_Task_.
Each line below that includes the word "onlyFounder" adds one to the count; give that count and nothing else.

━━ Source data

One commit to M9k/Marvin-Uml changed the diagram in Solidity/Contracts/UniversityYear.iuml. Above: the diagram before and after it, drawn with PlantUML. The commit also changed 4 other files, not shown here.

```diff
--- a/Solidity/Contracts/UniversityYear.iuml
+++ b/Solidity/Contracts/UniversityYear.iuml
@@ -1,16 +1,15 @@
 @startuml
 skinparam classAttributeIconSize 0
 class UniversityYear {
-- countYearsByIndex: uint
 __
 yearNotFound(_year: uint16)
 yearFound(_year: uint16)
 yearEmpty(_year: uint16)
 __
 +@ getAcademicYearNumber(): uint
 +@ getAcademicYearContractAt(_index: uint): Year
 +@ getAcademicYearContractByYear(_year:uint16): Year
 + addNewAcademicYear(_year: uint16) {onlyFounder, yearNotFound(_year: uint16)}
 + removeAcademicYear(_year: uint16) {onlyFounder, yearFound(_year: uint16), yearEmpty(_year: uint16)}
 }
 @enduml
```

━━━━
━━ Source data

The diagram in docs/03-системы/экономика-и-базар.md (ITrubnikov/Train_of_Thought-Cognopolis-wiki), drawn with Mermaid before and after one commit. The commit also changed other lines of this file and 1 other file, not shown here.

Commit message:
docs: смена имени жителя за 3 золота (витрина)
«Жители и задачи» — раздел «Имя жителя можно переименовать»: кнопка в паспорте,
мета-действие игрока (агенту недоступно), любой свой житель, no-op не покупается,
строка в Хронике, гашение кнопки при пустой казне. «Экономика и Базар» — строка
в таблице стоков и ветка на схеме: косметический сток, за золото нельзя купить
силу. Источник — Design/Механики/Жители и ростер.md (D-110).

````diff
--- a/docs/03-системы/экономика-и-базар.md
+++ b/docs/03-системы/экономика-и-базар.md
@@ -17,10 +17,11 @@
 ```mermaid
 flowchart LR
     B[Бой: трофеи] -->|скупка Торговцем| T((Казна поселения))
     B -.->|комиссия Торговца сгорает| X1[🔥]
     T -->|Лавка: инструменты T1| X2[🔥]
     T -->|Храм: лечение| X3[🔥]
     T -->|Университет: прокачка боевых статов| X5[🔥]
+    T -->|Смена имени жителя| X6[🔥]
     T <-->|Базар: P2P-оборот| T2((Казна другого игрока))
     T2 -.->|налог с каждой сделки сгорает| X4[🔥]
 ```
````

━━━━
━━ Source data

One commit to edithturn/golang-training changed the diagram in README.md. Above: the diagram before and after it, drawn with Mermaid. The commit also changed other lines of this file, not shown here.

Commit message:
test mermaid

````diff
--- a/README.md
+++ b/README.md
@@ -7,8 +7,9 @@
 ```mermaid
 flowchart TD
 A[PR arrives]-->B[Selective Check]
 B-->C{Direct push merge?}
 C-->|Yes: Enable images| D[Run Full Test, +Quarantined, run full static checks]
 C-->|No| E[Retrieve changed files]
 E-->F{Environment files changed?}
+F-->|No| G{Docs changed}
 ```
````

━━━━

_Exercise output_.
2